School, the number went to the best offensive lineman and was passed
down to him from Stephen Schilling, who went on to play for Michigan
and is now a rookie with the San Diego Chargers.
“I got lucky,” DeCastro said of the jersey being available at Stanford
his freshman year. “It was all mine.”
Coming into the season, there were major questions about the offensive
line, where DeCastro and left tackle Jonathan Martin were the only
returning starters. But Schwartzstein quickly emerged as a force at
center, as did Cameron Fleming at right tackle and David Yankey at left
“I’m pretty happy with the way the guys around me played,” DeCastro
said. “Sam stepped up huge. Fleming and Yankey – those guys did
awesome. We kept meshing more and more every week.”
DeCastro said two of his toughest opponents this year were DaJohn
Harris of USC and Anthony Laurenzi of Washington State. He said the
Stanford offense is too complicated to spend time trash talking.
“We’re too tired doing our jobs,” said DeCastro. “We can’t waste energy
DeCastro has three classes remaining and will finish his engineering
degree this spring. Although he has another year of eligibility and
hasn’t announced his intentions, his next stop is likely the NFL.
“I definitely aspire to be a professional football player,” he said. “I
haven’t said anything and I won’t until after the Fiesta Bowl.”
As you might expect, DeCastro can hold his own at the training table.
Surprisingly, his favorite food is sushi. He loves going to “Sushi 85”
in Palo Alto, where it’s all-you-can-eat for $25.

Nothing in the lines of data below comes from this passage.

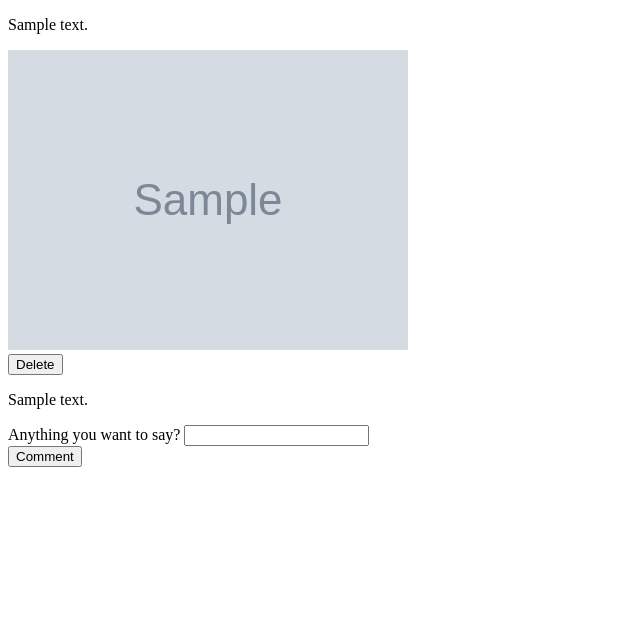
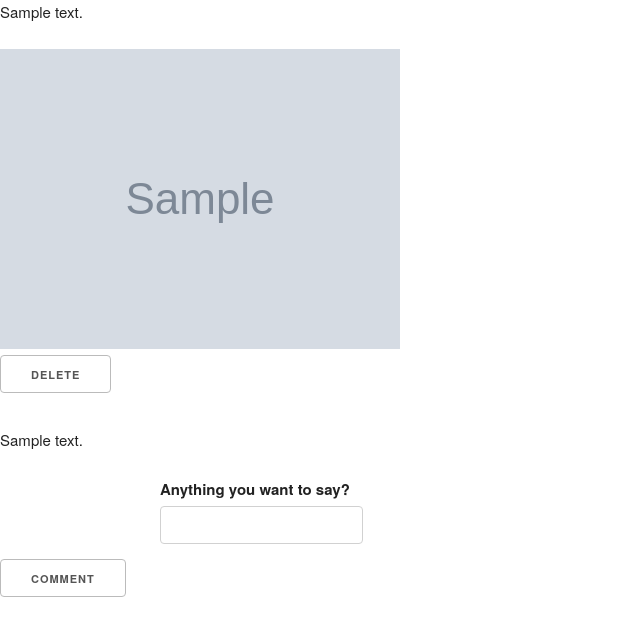
Before and after one commit to jkovacevic992/InchooPHPAkademijaZ6, a PHP site: template app/view/view.phtml in a window 1280 px wide. Shown: the top 636 px of the page, without its empty margins (0-640 px from the left). Run offline with PHP 8.4, Linux system fonts and the light colour scheme; the template is opened without the code that fills it: most values are stand-ins (such as "Sample title", 1, 10 or a date in 2020); grey boxes marked "Sample" are stand-in pictures; data that the repository does not hold is empty.

Commit message:
Added Skeleton rwd to project

```diff
--- a/app/model/App.php
+++ b/app/model/App.php
@@ -25,7 +25,7 @@ final class App
         if(!isset($pathParts[2]) || empty($pathParts[2])){
             $id = 0;
         }else{
-            $id = (int)$pathParts[2];
+            $id = strtolower($pathParts[2]);
         }
         if(class_exists($controller) && method_exists($controller, $action)){
 
--- a/app/model/Db.php
+++ b/app/model/Db.php
@@ -26,7 +26,7 @@ class Db extends PDO
      * @param string $name
      * @return Db
      */
-    public static function connect($name = 'ipa')
+    public static function connect($name = 'josip')
     {
         $config = App::config('db');
         if(!isset(self::$instance[$name])){
--- a/app/view/layout.phtml
+++ b/app/view/layout.phtml
@@ -5,6 +5,9 @@
     <meta name="viewport"
           content="width=device-width, user-scalable=no, initial-scale=1.0, maximum-scale=1.0, minimum-scale=1.0">
     <meta http-equiv="X-UA-Compatible" content="ie=edge">
+    <link rel="stylesheet" href="../../css/normalize.css">
+    <link rel="stylesheet" href="../../css/skeleton.css">
+
     <title>Document</title>
 </head>
 <body>
--- a/app/view/view.phtml
+++ b/app/view/view.phtml
@@ -23,10 +23,10 @@ foreach ($comments as $comment):
 
 <form enctype="multipart/form-data" method="post" action="<?= App::config('url') ?>Index/newComment/<?= $post->getId() ?>">
 
-    <div class="form-group">
-        <label for="content">Anything you want to say?</label>
+    <div class="container">
+        <label for="content">Anything you want to say?<br/></label>
         <input id="content" name="content" type="text">
     </div>
 
-    <button type="submit">Comment</button>
+    <button  type="submit">Comment</button>
 </form>
--- /dev/null
+++ b/css/skeleton.css
@@ -0,0 +1,418 @@
+/*
+* Skeleton V2.0.4
+* Copyright 2014, Dave Gamache
+* www.getskeleton.com
+* Free to use under the MIT license.
+* http://www.opensource.org/licenses/mit-license.php
+* 12/29/2014
+*/
+
+
+/* Table of contents
+––––––––––––––––––––––––––––––––––––––––––––––––––
+- Grid
+- Base Styles
+- Typography
+- Links
+- Buttons
+- Forms
+- Lists
+- Code
+- Tables
+- Spacing
+- Utilities
+- Clearing
+- Media Queries
+*/
+
+
+/* Grid
+–––––––––––––––––––––––––––––––––––––––––––––––––– */
+.container {
+  position: relative;
+  width: 100%;
+  max-width: 960px;
+  margin: 0 auto;
+  padding: 0 20px;
+  box-sizing: border-box; }
+.column,
+.columns {
+  width: 100%;
+  float: left;
+  box-sizing: border-box; }
+
+/* For devices larger than 400px */
+@media (min-width: 400px) {
+  .container {
+    width: 85%;
+    padding: 0; }
+}
+
+/* For devices larger than 550px */
+@media (min-width: 550px) {
+  .container {
+    width: 80%; }
+  .column,
+  .columns {
+    margin-left: 4%; }
+  .column:first-child,
+  .columns:first-child {
+    margin-left: 0; }
+
+  .one.column,
+  .one.columns                    { width: 4.66666666667%; }
+  .two.columns                    { width: 13.3333333333%; }
+  .three.columns                  { width: 22%;            }
+  .four.columns                   { width: 30.6666666667%; }
+  .five.columns                   { width: 39.3333333333%; }
+  .six.columns                    { width: 48%;            }
+  .seven.columns                  { width: 56.6666666667%; }
+  .eight.columns                  { width: 65.3333333333%; }
+  .nine.columns                   { width: 74.0%;          }
+  .ten.columns                    { width: 82.6666666667%; }
+  .eleven.columns                 { width: 91.3333333333%; }
+  .twelve.columns                 { width: 100%; margin-left: 0; }
+
+  .one-third.column               { width: 30.6666666667%; }
+  .two-thirds.column              { width: 65.3333333333%; }
+
+  .one-half.column                { width: 48%; }
+
+  /* Offsets */
+  .offset-by-one.column,
+  .offset-by-one.columns          { margin-left: 8.66666666667%; }
+  .offset-by-two.column,
+  .offset-by-two.columns          { margin-left: 17.3333333333%; }
+  .offset-by-three.column,
+  .offset-by-three.columns        { margin-left: 26%;            }
+  .offset-by-four.column,
+  .offset-by-four.columns         { margin-left: 34.6666666667%; }
+  .offset-by-five.column,
+  .offset-by-five.columns         { margin-left: 43.3333333333%; }
+  .offset-by-six.column,
+  .offset-by-six.columns          { margin-left: 52%;            }
+  .offset-by-seven.column,
+  .offset-by-seven.columns        { margin-left: 60.6666666667%; }
+  .offset-by-eight.column,
+  .offset-by-eight.columns        { margin-left: 69.3333333333%; }
+  .offset-by-nine.column,
+  .offset-by-nine.columns         { margin-left: 78.0%;          }
+  .offset-by-ten.column,
+  .offset-by-ten.columns          { margin-left: 86.6666666667%; }
+  .offset-by-eleven.column,
+  .offset-by-eleven.columns       { margin-left: 95.3333333333%; }
+
+  .offset-by-one-third.column,
+  .offset-by-one-third.columns    { margin-left: 34.6666666667%; }
+  .offset-by-two-thirds.column,
+  .offset-by-two-thirds.columns   { margin-left: 69.3333333333%; }
+
+  .offset-by-one-half.column,
+  .offset-by-one-half.columns     { margin-left: 52%; }
+
+}
+
+
+/* Base Styles
+–––––––––––––––––––––––––––––––––––––––––––––––––– */
+/* NOTE
+html is set to 62.5% so that all the REM measurements throughout Skeleton
+are based on 10px sizing. So basically 1.5rem = 15px :) */
+html {
+  font-size: 62.5%; }
+body {
+  font-size: 1.5em; /* currently ems cause chrome bug misinterpreting rems on body element */
+  line-height: 1.6;
+  font-weight: 400;
+  font-family: "Raleway", "HelveticaNeue", "Helvetica Neue", Helvetica, Arial, sans-serif;
+  color: #222; }
+
+
+/* Typography
+–––––––––––––––––––––––––––––––––––––––––––––––––– */
+h1, h2, h3, h4, h5, h6 {
+  margin-top: 0;
+  margin-bottom: 2rem;
+  font-weight: 300; }
+h1 { font-size: 4.0rem; line-height: 1.2;  letter-spacing: -.1rem;}
+h2 { font-size: 3.6rem; line-height: 1.25; letter-spacing: -.1rem; }
+h3 { font-size: 3.0rem; line-height: 1.3;  letter-spacing: -.1rem; }
+h4 { font-size: 2.4rem; line-height: 1.35; letter-spacing: -.08rem; }
+h5 { font-size: 1.8rem; line-height: 1.5;  letter-spacing: -.05rem; }
+h6 { font-size: 1.5rem; line-height: 1.6;  letter-spacing: 0; }
+
+/* Larger than phablet */
+@media (min-width: 550px) {
+  h1 { font-size: 5.0rem; }
+  h2 { font-size: 4.2rem; }
+  h3 { font-size: 3.6rem; }
+  h4 { font-size: 3.0rem; }
+  h5 { font-size: 2.4rem; }
+  h6 { font-size: 1.5rem; }
+}
+
+p {
+  margin-top: 0; }
+
+
+/* Links
+–––––––––––––––––––––––––––––––––––––––––––––––––– */
+a {
+  color: #1EAEDB; }
+a:hover {
+  color: #0FA0CE; }
+
+
+/* Buttons
+–––––––––––––––––––––––––––––––––––––––––––––––––– */
+.button,
+button,
+input[type="submit"],
+input[type="reset"],
+input[type="button"] {
+  display: inline-block;
+  height: 38px;
+  padding: 0 30px;
+  color: #555;
+  text-align: center;
+  font-size: 11px;
+  font-weight: 600;
+  line-height: 38px;
+  letter-spacing: .1rem;
+  text-transform: uppercase;
+  text-decoration: none;
+  white-space: nowrap;
+  background-color: transparent;
+  border-radius: 4px;
+  border: 1px solid #bbb;
+  cursor: pointer;
+  box-sizing: border-box; }
+.button:hover,
+button:hover,
+input[type="submit"]:hover,
+input[type="reset"]:hover,
+input[type="button"]:hover,
+.button:focus,
+button:focus,
+input[type="submit"]:focus,
+input[type="reset"]:focus,
+input[type="button"]:focus {
+  color: #333;
+  border-color: #888;
+  outline: 0; }
+.button.button-primary,
+button.button-primary,
+input[type="submit"].button-primary,
+input[type="reset"].button-primary,
+input[type="button"].button-primary {
+  color: #FFF;
+  background-color: #33C3F0;
+  border-color: #33C3F0; }
+.button.button-primary:hover,
+button.button-primary:hover,
+input[type="submit"].button-primary:hover,
+input[type="reset"].button-primary:hover,
+input[type="button"].button-primary:hover,
+.button.button-primary:focus,
+button.button-primary:focus,
+input[type="submit"].button-primary:focus,
+input[type="reset"].button-primary:focus,
+input[type="button"].button-primary:focus {
+  color: #FFF;
+  background-color: #1EAEDB;
+  border-color: #1EAEDB; }
+
+
+/* Forms
+–––––––––––––––––––––––––––––––––––––––––––––––––– */
+input[type="email"],
+input[type="number"],
+input[type="search"],
+input[type="text"],
+input[type="tel"],
+input[type="url"],
+input[type="password"],
+textarea,
+select {
+  height: 38px;
+  padding: 6px 10px; /* The 6px vertically centers text on FF, ignored by Webkit */
+  background-color: #fff;
+  border: 1px solid #D1D1D1;
+  border-radius: 4px;
+  box-shadow: none;
+  box-sizing: border-box; }
+/* Removes awkward default styles on some inputs for iOS */
+input[type="email"],
+input[type="number"],
+input[type="search"],
+input[type="text"],
+input[type="tel"],
+input[type="url"],
+input[type="password"],
+textarea {
+  -webkit-appearance: none;
+     -moz-appearance: none;
+          appearance: none; }
+textarea {
+  min-height: 65px;
+  padding-top: 6px;
+  padding-bottom: 6px; }
+input[type="email"]:focus,
+input[type="number"]:focus,
+input[type="search"]:focus,
+input[type="text"]:focus,
+input[type="tel"]:focus,
+input[type="url"]:focus,
+input[type="password"]:focus,
+textarea:focus,
+select:focus {
+  border: 1px solid #33C3F0;
+  outline: 0; }
+label,
+legend {
+  display: block;
+  margin-bottom: .5rem;
+  font-weight: 600; }
+fieldset {
+  padding: 0;
+  border-width: 0; }
+input[type="checkbox"],
+input[type="radio"] {
+  display: inline; }
+label > .label-body {
+  display: inline-block;
+  margin-left: .5rem;
+  font-weight: normal; }
+
+
+/* Lists
+–––––––––––––––––––––––––––––––––––––––––––––––––– */
+ul {
+  list-style: circle inside; }
+ol {
+  list-style: decimal inside; }
+ol, ul {
+  padding-left: 0;
+  margin-top: 0; }
+ul ul,
+ul ol,
+ol ol,
+ol ul {
+  margin: 1.5rem 0 1.5rem 3rem;
+  font-size: 90%; }
+li {
+  margin-bottom: 1rem; }
+
+
+/* Code
+–––––––––––––––––––––––––––––––––––––––––––––––––– */
+code {
+  padding: .2rem .5rem;
+  margin: 0 .2rem;
+  font-size: 90%;
+  white-space: nowrap;
+  background: #F1F1F1;
+  border: 1px solid #E1E1E1;
+  border-radius: 4px; }
+pre > code {
+  display: block;
+  padding: 1rem 1.5rem;
+  white-space: pre; }
+
+
+/* Tables
+–––––––––––––––––––––––––––––––––––––––––––––––––– */
+th,
+td {
+  padding: 12px 15px;
+  text-align: left;
+  border-bottom: 1px solid #E1E1E1; }
+th:first-child,
+td:first-child {
+  padding-left: 0; }
+th:last-child,
+td:last-child {
+  padding-right: 0; }
+
+
+/* Spacing
+–––––––––––––––––––––––––––––––––––––––––––––––––– */
+button,
+.button {
+  margin-bottom: 1rem; }
+input,
+textarea,
+select,
+fieldset {
+  margin-bottom: 1.5rem; }
+pre,
+blockquote,
+dl,
+figure,
+table,
+p,
+ul,
+ol,
+form {
+  margin-bottom: 2.5rem; }
+
+
+/* Utilities
+–––––––––––––––––––––––––––––––––––––––––––––––––– */
+.u-full-width {
+  width: 100%;
+  box-sizing: border-box; }
+.u-max-full-width {
+  max-width: 100%;
+  box-sizing: border-box; }
+.u-pull-right {
+  float: right; }
+.u-pull-left {
+  float: left; }
+
+
+/* Misc
+–––––––––––––––––––––––––––––––––––––––––––––––––– */
+hr {
+  margin-top: 3rem;
+  margin-bottom: 3.5rem;
+  border-width: 0;
+  border-top: 1px solid #E1E1E1; }
+
+
+/* Clearing
+–––––––––––––––––––––––––––––––––––––––––––––––––– */
+
+/* Self Clearing Goodness */
+.container:after,
+.row:after,
+.u-cf {
+  content: "";
+  display: table;
+  clear: both; }
+
+
+/* Media Queries
+–––––––––––––––––––––––––––––––––––––––––––––––––– */
+/*
+Note: The best way to structure the use of media queries is to create the queries
+near the relevant code. For example, if you wanted to change the styles for buttons
+on small devices, paste the mobile query code up in the buttons section and style it
+there.
+*/
+
+
+/* Larger than mobile */
+@media (min-width: 400px) {}
+
+/* Larger than phablet (also point when grid becomes active) */
+@media (min-width: 550px) {}
+
+/* Larger than tablet */
+@media (min-width: 750px) {}
+
+/* Larger than desktop */
+@media (min-width: 1000px) {}
+
+/* Larger than Desktop HD */
+@media (min-width: 1200px) {}
```
Also changed, not shown: app/model/entity/Post.php (+4 -4 lines), app/view/index.phtml (+4 -7 lines), css/normalize.css (added).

“I ate like $150 worth of stuff one time,” said DeCastro. “Me alone.
Probably not the best thing, but it’s delicious.”
No matter where he is a year from now, DeCastro will always be tight
with his fellow offensive linemen and has forged life-long memories.
Like eating together every Thursday night; watching “The Office” and
“Modern Family” while stretched out on Whalen’s recliner; and razzing
each other in team meetings.
“Just being around the guys,” he said. “The camaraderie and the
bonding. The experience we’ve had these last four years, coming from
where we started. There’s good and bad. That’s what brings you